LOCATION:Attorney General Office
DOCKET NO.: 95-1726
DECIDED BY: Rehnquist Court (1986-2005)
LOWER COURT: United States Court of Appeals for the First Circuit
CITATION: 520 US 751 (1997)
ARGUED: Jan 07, 1997
DECIDED: May 27, 1997
David N. Yellen – Argued the cause for the respondents
Michael Dreeben – for petitioner
Michael R. Dreeben – Department of Justice, argued the cause for the petitioner
Facts of the case
28 USC section 994(h) directs the United States Sentencing Commission to “assure” that its Sentencing Guidelines specify a prison sentence “at or near the maximum term authorized for categories of” adult offenders who commit their third felony drug offense or violent crime. Initially, the Guidelines failed to delineate whether the basic statutory maximum persons convicted of a particular offense or the enhanced penalty for career offenders convicted of that same offense should be applied. After the District Court used and the Court of Appeals affirmed the enhanced sentence for sentencing George LaBonte, Alfred Lawrence Hunnewell, and Stephen Dyer, who qualified as career criminals, the Commission adopted Amendment 506, which precludes the consideration of statutory sentence enhancements. When the District Court split over whether reduce LaBonte, Hunnewell, and Dyer’s sentences, the Court of Appeals found that Amendment 506 was a reasonable implementation of section 994(h)’s directive.
Did Congress intend by “maximum term authorized” in 28 USC section 994(h) the maximum term available for the offense of conviction including any applicable statutory sentencing enhancements?
Media for United States v. LaBonte
Audio Transcription for Opinion Announcement – May 27, 1997 in United States v. LaBonte
The opinion of the Court in No. 95-1726, United States against LaBonte, will be announced by Justice Thomas.
This case comes to us on a writ of certiorari to the Court of Appeals for the First Circuit.
At the bottom, this case involves what to — how do you sentence an individual who has committed one or two crimes but not a series of crimes under the federal statute.
The Title 28 U.S.C. Section 994(h) directs the United States Sentencing Commission to “assure” that its sentencing guidelines specify a prison sentence “at or near the maximum term authorized for categories of” adult offenders who commit their third felony drug offense or third violent crime.
The Commission sought to implement this directive in its Career Offender Guideline.
That Guideline initially failed to designate which “maximum term” a sentencing court was to use when federal law establishes a basic statutory maximum for persons convicted of a particular offense, but also provides an enhanced penalty — penalty for career offenders convicted of that same offense.
In this case, the District Court used such an enhancement in sentencing the respondents, each of whom was convicted of a federal — or of federal drug felonies and qualified as a career offender under the Career Offender Guideline.

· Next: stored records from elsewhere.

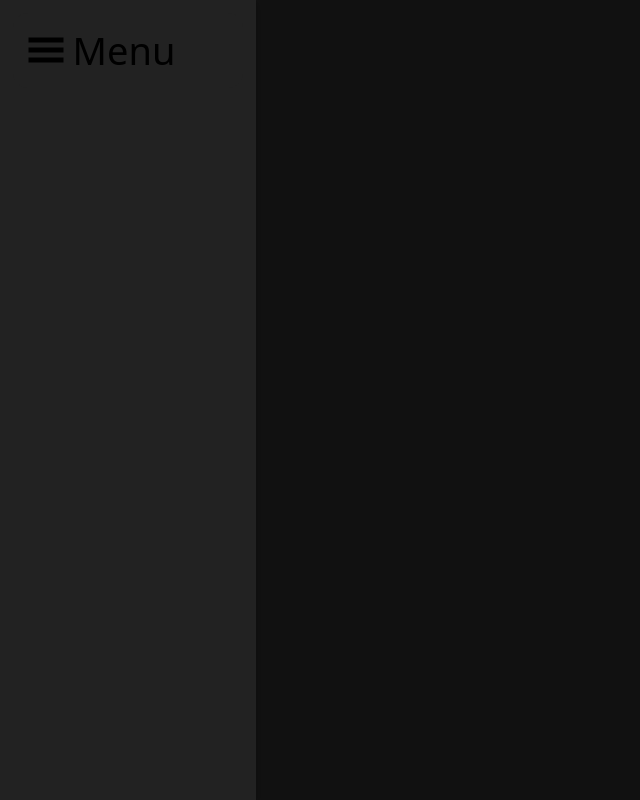
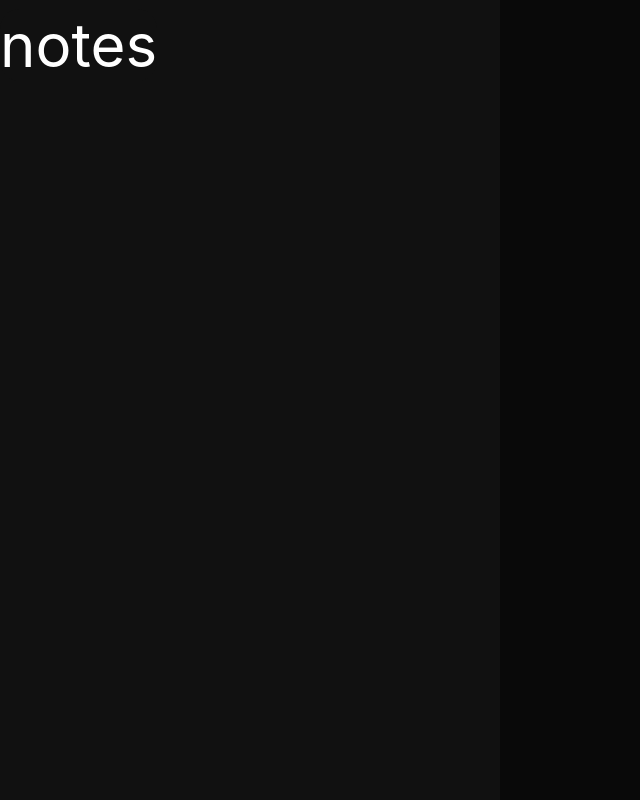
Before and after one commit to Hamzaoui-Louai/mern-to-do-app, a React (Vite) app in the folder front end/to-do-app/: page / in a window 1280 px wide. Both pictures are taken after a click on the element 15 px from the left and 400 px from the top of the page. Shown: the whole page, without its empty margins (0-640 px from the left). Built offline with nearby package versions, Linux system fonts and the light colour scheme.

Commit message:
sidebar almost ready

```diff
--- a/front end/to-do-app/src/components/SideBar.jsx
+++ b/front end/to-do-app/src/components/SideBar.jsx
@@ -1,44 +1,32 @@
 import { useState } from "react";
-import { MdOutlineArrowLeft } from "react-icons/md";
-import { GiHamburgerMenu } from "react-icons/gi";
+import { NavLink } from "react-router";
+
+const SideBarLink = ({link,title}) => {
+    return (
+        <>
+            <NavLink className={({isActive})=>`w-[90%] h-[80px] mx-auto rounded-[20px] text-white text-[60px] ${isActive ? "bg-[#090909]" : "bg-[#111111]"}`} to={link}>
+                {title}
+            </NavLink>
+        </>
+    )
+}
 
 const SideBar = () => {
     const [menuExtended,setMenuExtended] = useState(false);
+    const navLinksList = [{link : "/notes", title : "notes"}]
 
     return(
-        <div className={`h-screen transition-[width] relative duration-500 ${menuExtended ? 'w-[20%]' : 'w-0'}`}>
-            <div className="absolute right-0 w-full h-full bg-[#222222] z-3 flex flex-col">
-            {
-                menuExtended ? (
-                <div
-                onClick={
-                    () => {
-                        setMenuExtended(!menuExtended);
-                    }
-                }
-                className="h-[75px] w-[90%] m-[5%] group rounded-[15px] bg-[#222222] hover:bg-[#111111] transition-colors duration-200 flex flex-row gap-[7px] p-[5%] items-center cursor-pointer">
-                    <GiHamburgerMenu size={40} className="transition-all duration-200 text-black group-hover:text-white"/>
-                    <h1 className="text-[38px] transition-all duration-200 text-black group-hover:text-white">
-                        Menu
-                    </h1>
-                </div>)
-                :
-            null
-            }
+        <div onMouseLeave={()=>{if(menuExtended){setMenuExtended(false)}}} onClick={()=>{if(!menuExtended){setMenuExtended(true)}}} className={`${menuExtended ? "w-[550px]":"w-[50px]"} h-screen transition-[width] duration-500 flex flex-row`}>
+            <div className="grow bg-[#111111]">
+                {navLinksList.map((item, index)=>{return(
+                    <div className={`${menuExtended ? "" : "hidden"}`}>
+                        <SideBarLink key={index} link={item.link} title={item.title}/>
+                    </div>
+                )})}
             </div>
-
-            <div class="flex flex-col justify-center relative group h-full shadow-md transition-all duration-300">
-                    <div
-                    onClick={
-                        () => {
-                            setMenuExtended(!menuExtended);
-                        }
-                    }
-                    className="w-[30px] h-[50px] rounded-r-[15px] bg-[#222222] cursor-pointer relative">
-                        <MdOutlineArrowLeft className="absolute left-[-12px] top-[0px] size-[50px] z-2"/>
-                    </div>
-                    <div class="pointer-events-none absolute inset-y-0 -right-12 w-[50px] opacity-0 group-hover:opacity-100 transition-opacity duration-300 bg-gradient-to-r from-[#222222] to-transparent"></div>
-                </div>
+            <div className="w-[50px] h-full group">
+                <div className={`bg-gradient-to-r from-[#111111] to-[#090909] w-0 h-full ${menuExtended ? "" : "group-hover:w-[50px] cursor-pointer"} transition-[width] duration-300`}></div>
+            </div>
         </div>
     )
 }
--- a/front end/to-do-app/src/index.css
+++ b/front end/to-do-app/src/index.css
@@ -1,5 +1,6 @@
 @import "tailwindcss";
 
 :root{
-    background-color: #111111;
+    background-color: #090909;
+    font-family: 'inter';
 }
```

After the First Circuit affirmed the convictions and sentences, the Commission adopted Amendment 506, which altered the Career Offender Guideline’s commentary to preclude consideration of the statutory sentence enhancements.
One District Judge found that the — that Amendment 506 was contrary to Section 994(h) and refused to reduce the sentences of respondents Dyer and Hunnewell, but another judge of the same court upheld the amendment and reduced respondent LaBonte’s sentence.
The First Circuit consolidated the ensuing appeals and held that the Career Offender Guideline, as construed under Amendment 506, was a reasonable implementation of Section 994(h)’s directive.
In an opinion filed with the clerk today, we reversed.
Amendment 506 is inconsistent with Section 994(h)’s plain and unambiguous language.
Assuming that Congress said what it meant in drafting Section 994(h), and giving the words used their “ordinary meaning,” the phrase “maximum term authorized” must be read to include all applicable statutory sentencing enhancements.
Respondents’ contrary argument that the phrase refers only to the highest penalty authorized by the offense of conviction, excluding any enhancements, has no support in the text of the statute.
Their assertion that Section 994(h) is ambiguous is based on a strained construction of the phrase “categories of defendants.”
Similarly, we find no ambiguity in the phrase “at or near” the maximum sentence authorized.
Although the phrase “at or near” unquestionably permits a certain degree of flexibility for upward and downward departure and adjustments.
It does not license the Commission to select as the relevant maximum term a sentence that is different from the congressionally authorized maximum term.
Justice Breyer has filed a dissenting opinion, in which Justices Stevens and Ginsburg have joined.